This Ferry Street station served the department and the community until some time after World War II when it was expanded to a four stall station.  Then, as town growth occurred  in the early 1950’s the Central Fire station (now Leonard Smith station) was built on corner of Library and School Streets.  In time the Ferry Street building was razed to make way for the access roads leading to and from the bridges. Photo from the Historical Society collection.

Central Fire Station C 1955


Central Fire Station C 1955

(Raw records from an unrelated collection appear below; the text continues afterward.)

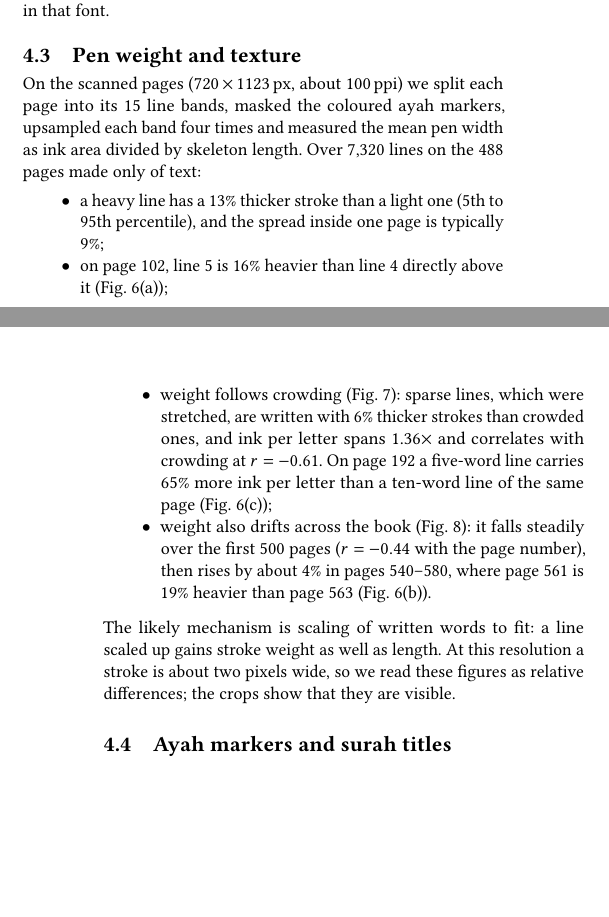
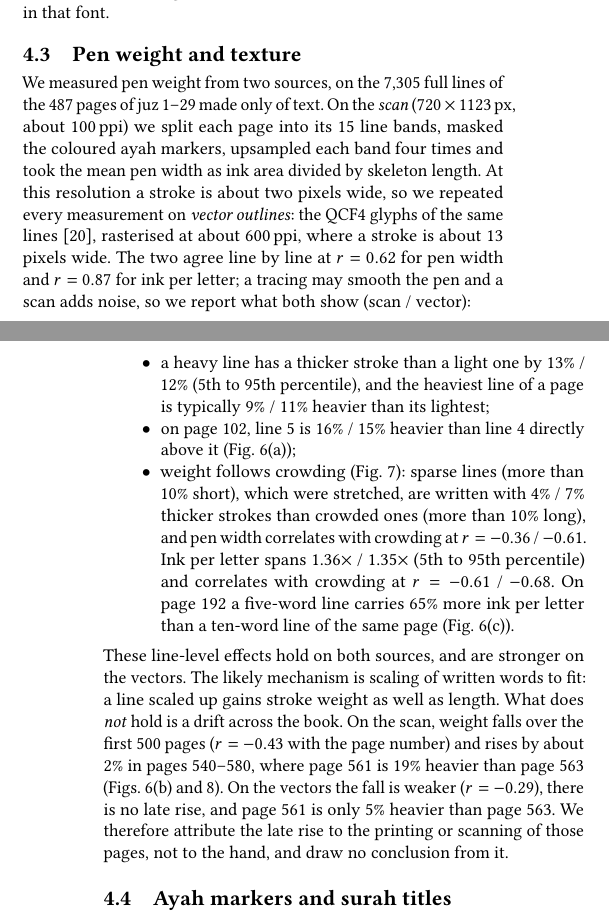
Before and after one commit to tarekeldeeb/quran-nazm, a LaTeX paper (paper/main.tex): two parts of the columns of pages 4 and 5 of 12, joined at a grey line, cut so that both start at the same text, the shorter picture padded with empty space. Compiled offline with pdfLaTeX.

Commit message:
Paper v0.3.9: pen weight re-measured on QCF4 vector outlines (review issue 4)
Line-level effects hold on vectors at ~600 ppi (heavy vs light 12%, page 102 +15%,
ink per letter vs crowding r = -0.68); the late-book rise and page 561 vs 563 do not
(19% on scan, 5% on vectors) and are now attributed to printing or scanning.

Co-Authored-By: Claude Opus 5.5 <noreply@anthropic.com>
Claude-Session: https://claude.ai/code/session_01QDEveD2oNZbckD8r6Zq3ee

```diff
--- a/paper/main.tex
+++ b/paper/main.tex
@@ -13,7 +13,7 @@
 \definecolor{nazm}{HTML}{2F6B55}
 \definecolor{madina}{HTML}{C2412D}
 \newcommand{\x}{\ensuremath{\times}}
-\newcommand{\paperversion}{v0.3.8}% bump on each revision
+\newcommand{\paperversion}{v0.3.9}% bump on each revision
 
 \settopmatter{printacmref=false}
 \setcopyright{none}
@@ -186,14 +186,13 @@ Every stretch figure for the print rests on DigitalKhatt's natural width, a type
 So the unevenness of the print is not an artefact of the font: measured with the hand's own word widths it is as large overall, and larger inside a page. We keep the DigitalKhatt measure throughout, because it covers every word and is the same yardstick Nazm is set with; Nazm's own figures need no stand-in, since its lines are set in that font.
 
 \subsection{Pen weight and texture}\label{sec:pen}
-On the scanned pages (720\,\x\,1123\,px, about 100\,ppi) we split each page into its 15 line bands, masked the coloured ayah markers, upsampled each band four times and measured the mean pen width as ink area divided by skeleton length. Over 7{,}320 lines on the 488 pages made only of text:
+We measured pen weight from two sources, on the 7{,}305 full lines of the 487 pages of juz 1--29 made only of text. On the \emph{scan} (720\,\x\,1123\,px, about 100\,ppi) we split each page into its 15 line bands, masked the coloured ayah markers, upsampled each band four times and took the mean pen width as ink area divided by skeleton length. At this resolution a stroke is about two pixels wide, so we repeated every measurement on \emph{vector outlines}: the QCF4 glyphs of the same lines~\cite{qcf4}, rasterised at about 600\,ppi, where a stroke is about 13 pixels wide. The two agree line by line at $r=0.62$ for pen width and $r=0.87$ for ink per letter; a tracing may smooth the pen and a scan adds noise, so we report what both show (scan / vector):
 \begin{itemize}
-  \item a heavy line has a 13\% thicker stroke than a light one (5th to 95th percentile), and the spread inside one page is typically 9\%;
-  \item on page~102, line~5 is 16\% heavier than line~4 directly above it (Fig.~\ref{fig:crops}(a));
-  \item weight follows crowding (Fig.~\ref{fig:weight}): sparse lines, which were stretched, are written with 6\% thicker strokes than crowded ones, and ink per letter spans 1.36\x{} and correlates with crowding at $r=-0.61$. On page~192 a five-word line carries 65\% more ink per letter than a ten-word line of the same page (Fig.~\ref{fig:crops}(c));
-  \item weight also drifts across the book (Fig.~\ref{fig:drift}): it falls steadily over the first 500 pages ($r=-0.44$ with the page number), then rises by about 4\% in pages 540--580, where page~561 is 19\% heavier than page~563 (Fig.~\ref{fig:crops}(b)).
+  \item a heavy line has a thicker stroke than a light one by 13\% / 12\% (5th to 95th percentile), and the heaviest line of a page is typically 9\% / 11\% heavier than its lightest;
+  \item on page~102, line~5 is 16\% / 15\% heavier than line~4 directly above it (Fig.~\ref{fig:crops}(a));
+  \item weight follows crowding (Fig.~\ref{fig:weight}): sparse lines (more than 10\% short), which were stretched, are written with 4\% / 7\% thicker strokes than crowded ones (more than 10\% long), and pen width correlates with crowding at $r=-0.36$ / $-0.61$. Ink per letter spans 1.36\x{} / 1.35\x{} (5th to 95th percentile) and correlates with crowding at $r=-0.61$ / $-0.68$. On page~192 a five-word line carries 65\% more ink per letter than a ten-word line of the same page (Fig.~\ref{fig:crops}(c)).
 \end{itemize}
-The likely mechanism is scaling of written words to fit: a line scaled up gains stroke weight as well as length. At this resolution a stroke is about two pixels wide, so we read these figures as relative differences; the crops show that they are visible.
+These line-level effects hold on both sources, and are stronger on the vectors. The likely mechanism is scaling of written words to fit: a line scaled up gains stroke weight as well as length. What does \emph{not} hold is a drift across the book. On the scan, weight falls over the first 500 pages ($r=-0.43$ with the page number) and rises by about 2\% in pages 540--580, where page~561 is 19\% heavier than page~563 (Figs.~\ref{fig:crops}(b) and~\ref{fig:drift}). On the vectors the fall is weaker ($r=-0.29$), there is no late rise, and page~561 is only 5\% heavier than page~563. We therefore attribute the late rise to the printing or scanning of those pages, not to the hand, and draw no conclusion from it.
 
 \begin{figure*}[t]
   \centering
```
Also changed, not shown: docs/RENDERING.md (+1 -1 lines), README.md, paper/README.md, paper/main.tex (14 more changed lines), 2 other files.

The year was 1951 and Hudson’s population was rapidly growing.  The Town’s four-stalled rented fire station on Ferry Street was already overcrowded.  The problem was simple:  how could the town build a larger fire station without raising the already high tax rate?  The Selectmen, the then volunteer fire department, and Frank Nutting had a plan.  They would borrow $40,000.  The  yearly cost to repay  this loan would be about the same as what the town was already paying for the rented station.  This money would be used for materials; the labor to build the station would come from volunteers.  At the town meeting in March 1952, the town voted to build a firehouse at a cost not exceeding $40,000.
The planning and architectural work was done by Leonard Smith, a local builder and member of the volunteer fire department.  Ground was broken May 1, 1952 on town owned land at the corner of Library and School Streets, opposite Webster School;  utilizing about one-half of the approximately 1.3 acres of the old ball field. Community spirit was high; volunteers came from within the department, the town, town organizations, and even from surrounding towns.  Engineers, builders, merchants, and laborers came forward to help.  The result was this fire station of typical New England architecture with housing for nine trucks, offices, rest rooms, kitchen, future sleeping area, and an assembly hall.  There was also room for expansion.  By fall of 1952 the building was enclosed for winter work and by summer of 1953 the new station was put into service.  One work session occurred on April 3, 1953 with 24 men and 16 members of the fire department.  Following work they were rewarded by a ham and bean supper prepared by Leon Hammond, Norman Crosby, and Lewis Reynolds.
This facility housed the fire and police departments.  Later the upstairs was used for temporary classrooms, then for meetings and classes for both departments with space for supplies.  The Board of Selectmen moved their office from the basement of the Hills Library into the fire station, remaining here until the town office building was built next door  on the corner of School and what is now Chase Street.  At that time Chase Street ended at School Street and did not extend to Ferry Street.
As town growth  and needs of the fire department continued an addition to this station has occurred as well as the addition of satellite stations on Burns Hill and Robinson Roads.  Shortly after the passing of Leonard Smith in  2002, the Central Fire station was renamed The Leonard  E. Smith Fire Station” in his memory.  Photo from the Historical Society collection.